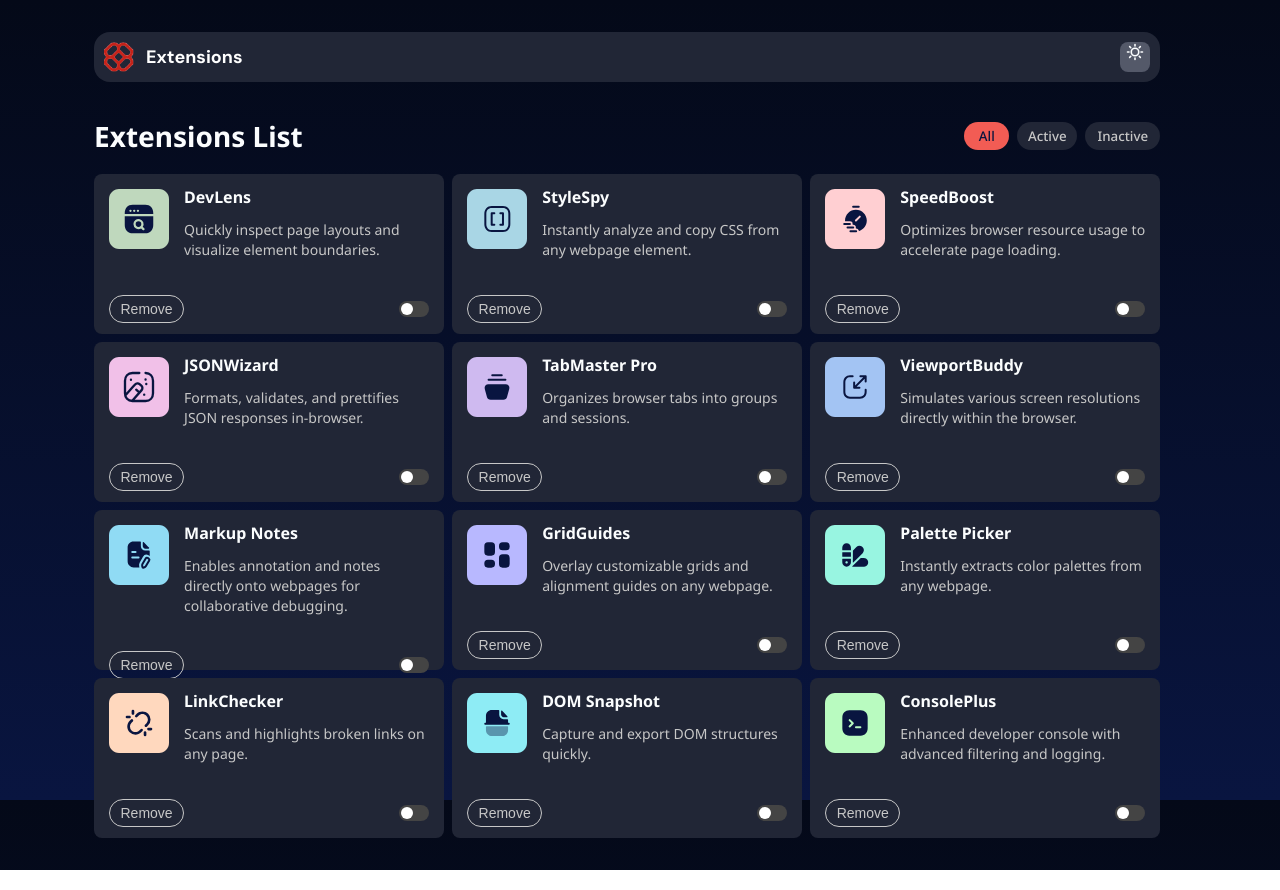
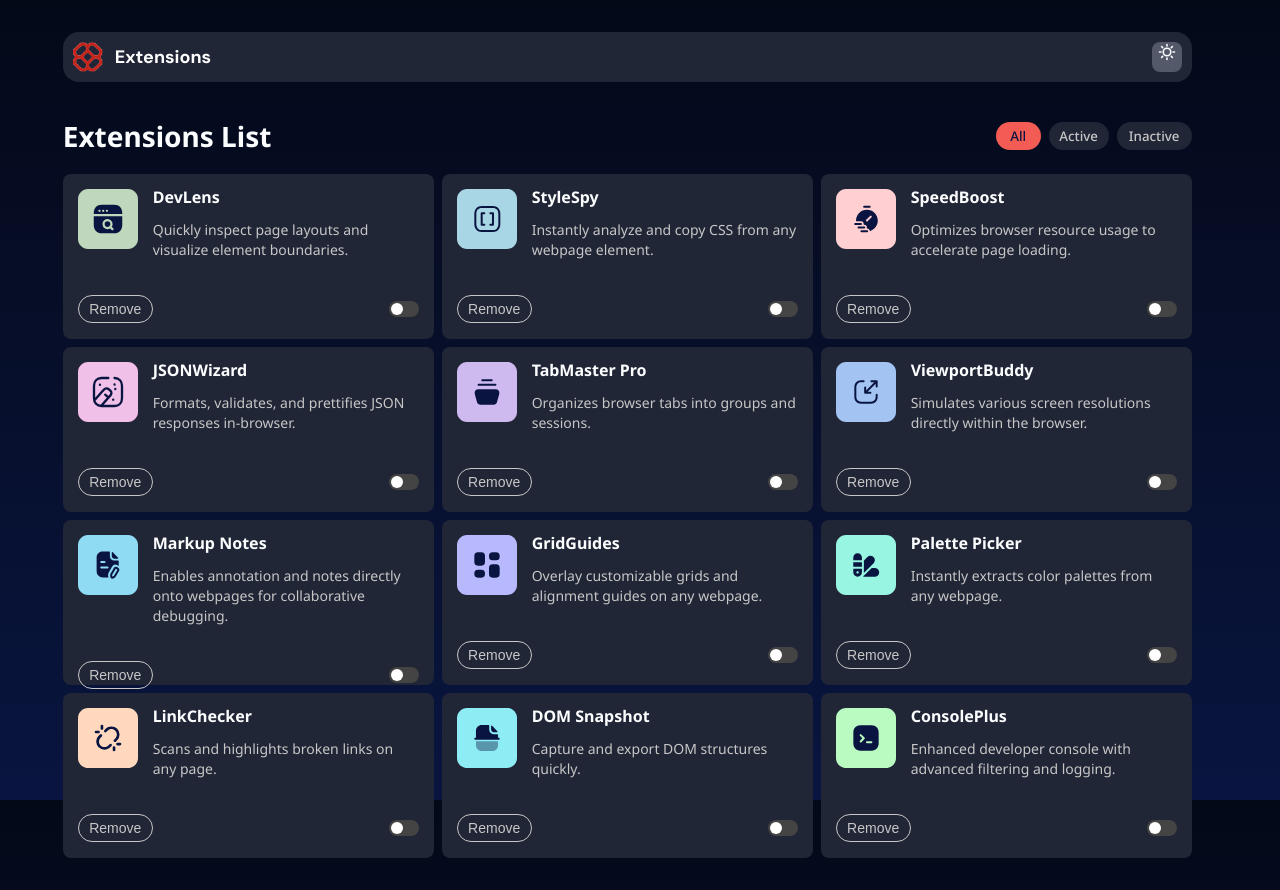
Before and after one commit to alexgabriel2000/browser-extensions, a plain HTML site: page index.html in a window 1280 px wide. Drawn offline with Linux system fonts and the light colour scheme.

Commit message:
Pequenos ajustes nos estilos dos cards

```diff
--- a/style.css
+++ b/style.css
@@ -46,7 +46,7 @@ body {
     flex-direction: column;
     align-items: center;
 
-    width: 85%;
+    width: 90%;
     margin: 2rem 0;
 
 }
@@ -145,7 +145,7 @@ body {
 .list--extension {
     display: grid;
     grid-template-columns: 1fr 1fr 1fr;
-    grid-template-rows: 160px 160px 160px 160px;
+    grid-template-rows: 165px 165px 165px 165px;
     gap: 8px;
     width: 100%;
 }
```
* * *
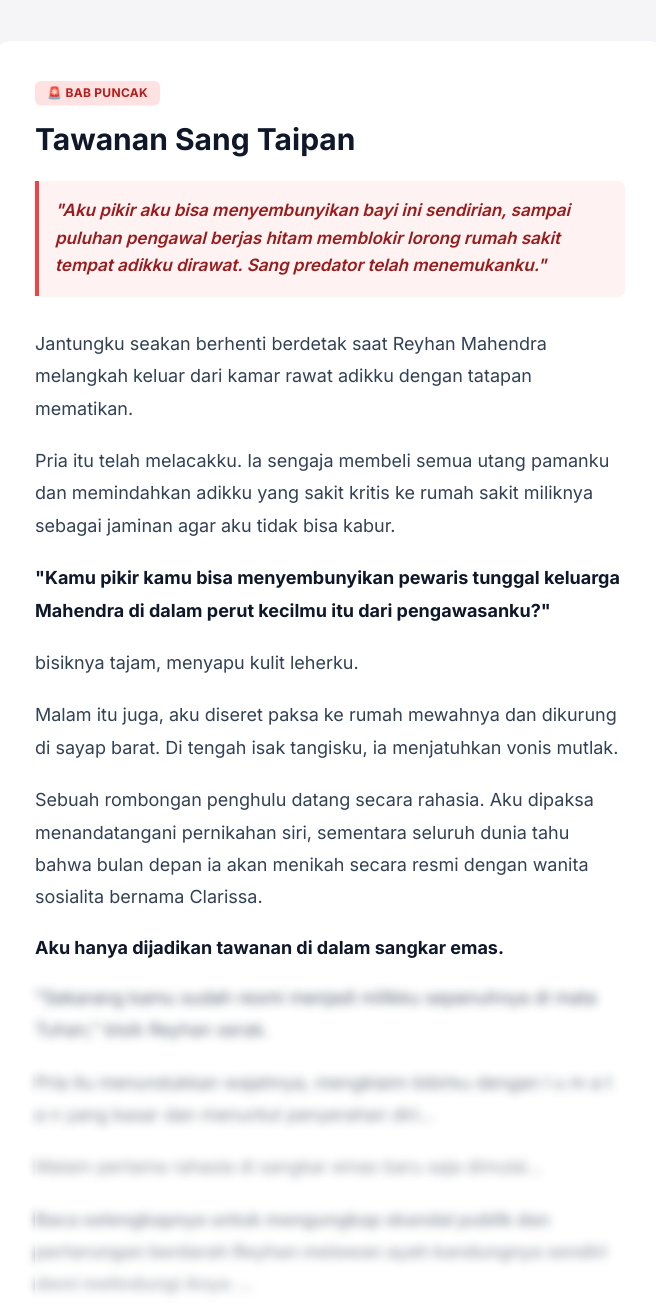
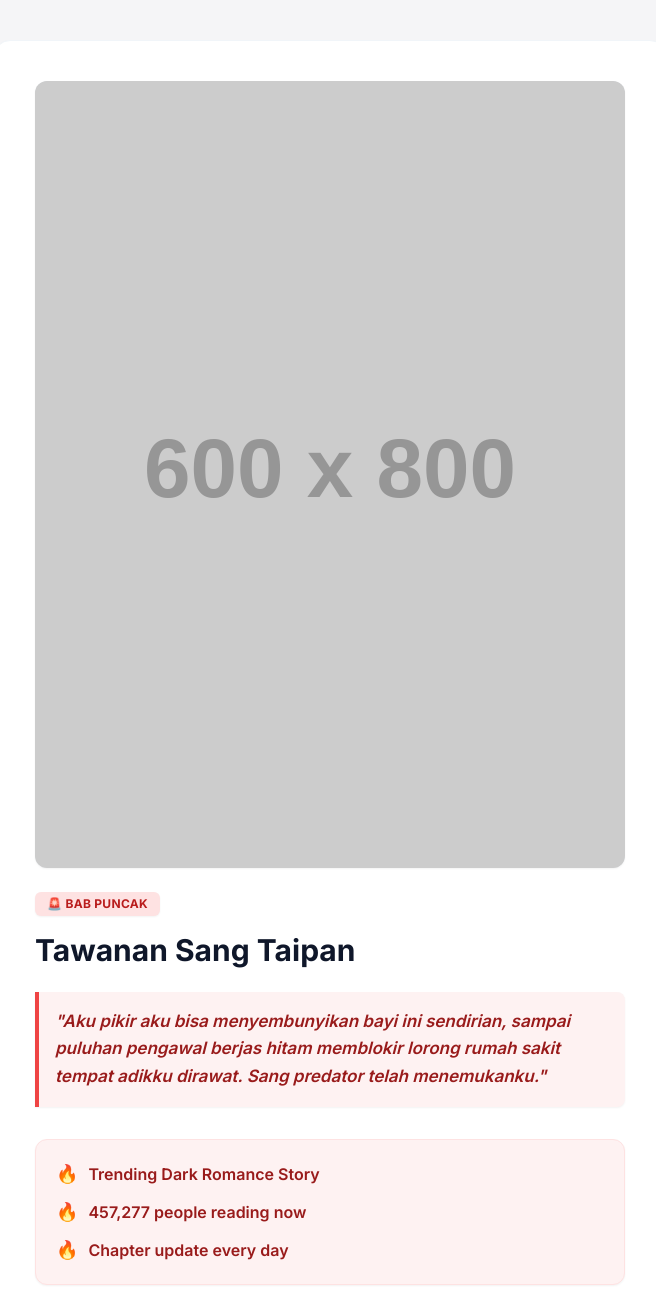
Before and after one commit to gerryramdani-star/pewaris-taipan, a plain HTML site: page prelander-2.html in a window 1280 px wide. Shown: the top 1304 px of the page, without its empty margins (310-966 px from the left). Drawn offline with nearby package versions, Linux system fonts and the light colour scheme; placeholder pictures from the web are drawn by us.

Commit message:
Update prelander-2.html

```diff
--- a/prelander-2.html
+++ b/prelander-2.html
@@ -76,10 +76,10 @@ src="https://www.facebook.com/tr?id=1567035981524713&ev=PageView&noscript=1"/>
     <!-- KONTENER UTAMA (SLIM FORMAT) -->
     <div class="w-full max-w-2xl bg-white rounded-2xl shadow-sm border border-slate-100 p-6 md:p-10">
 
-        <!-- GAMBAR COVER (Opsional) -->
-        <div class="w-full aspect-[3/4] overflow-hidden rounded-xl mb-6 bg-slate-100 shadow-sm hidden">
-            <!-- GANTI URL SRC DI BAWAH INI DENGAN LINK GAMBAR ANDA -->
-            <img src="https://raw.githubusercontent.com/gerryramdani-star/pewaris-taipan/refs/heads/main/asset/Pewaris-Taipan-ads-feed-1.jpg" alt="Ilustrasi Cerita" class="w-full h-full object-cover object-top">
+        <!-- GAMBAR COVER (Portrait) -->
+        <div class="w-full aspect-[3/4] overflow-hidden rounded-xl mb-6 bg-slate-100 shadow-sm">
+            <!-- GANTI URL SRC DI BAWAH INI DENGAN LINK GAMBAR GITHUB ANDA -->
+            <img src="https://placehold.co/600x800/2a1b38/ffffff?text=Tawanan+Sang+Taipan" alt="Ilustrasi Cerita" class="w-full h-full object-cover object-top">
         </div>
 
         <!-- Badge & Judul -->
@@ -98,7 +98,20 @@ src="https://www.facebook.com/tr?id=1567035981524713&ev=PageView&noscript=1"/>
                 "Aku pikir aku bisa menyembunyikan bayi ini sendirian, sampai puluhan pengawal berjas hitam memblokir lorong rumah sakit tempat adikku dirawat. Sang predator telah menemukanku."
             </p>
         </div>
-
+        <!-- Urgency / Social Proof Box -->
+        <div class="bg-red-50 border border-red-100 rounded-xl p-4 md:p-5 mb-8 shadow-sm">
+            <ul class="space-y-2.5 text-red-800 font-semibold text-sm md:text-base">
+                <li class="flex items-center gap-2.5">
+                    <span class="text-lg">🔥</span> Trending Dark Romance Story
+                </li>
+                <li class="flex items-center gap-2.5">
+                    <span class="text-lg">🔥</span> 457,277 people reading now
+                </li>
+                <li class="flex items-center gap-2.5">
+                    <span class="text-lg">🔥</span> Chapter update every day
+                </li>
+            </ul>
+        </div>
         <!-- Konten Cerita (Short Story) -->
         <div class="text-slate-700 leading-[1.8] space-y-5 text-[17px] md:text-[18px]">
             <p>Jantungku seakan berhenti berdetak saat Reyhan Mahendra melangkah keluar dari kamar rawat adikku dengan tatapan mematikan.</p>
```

Exercise prompt ::
As you read the records above, find each line that contains "slate" and copy it.

Solution to the exercise ::
     <div class="w-full max-w-2xl bg-white rounded-2xl shadow-sm border border-slate-100 p-6 md:p-10">
-        <div class="w-full aspect-[3/4] overflow-hidden rounded-xl mb-6 bg-slate-100 shadow-sm hidden">
+        <div class="w-full aspect-[3/4] overflow-hidden rounded-xl mb-6 bg-slate-100 shadow-sm">
         <div class="text-slate-700 leading-[1.8] space-y-5 text-[17px] md:text-[18px]">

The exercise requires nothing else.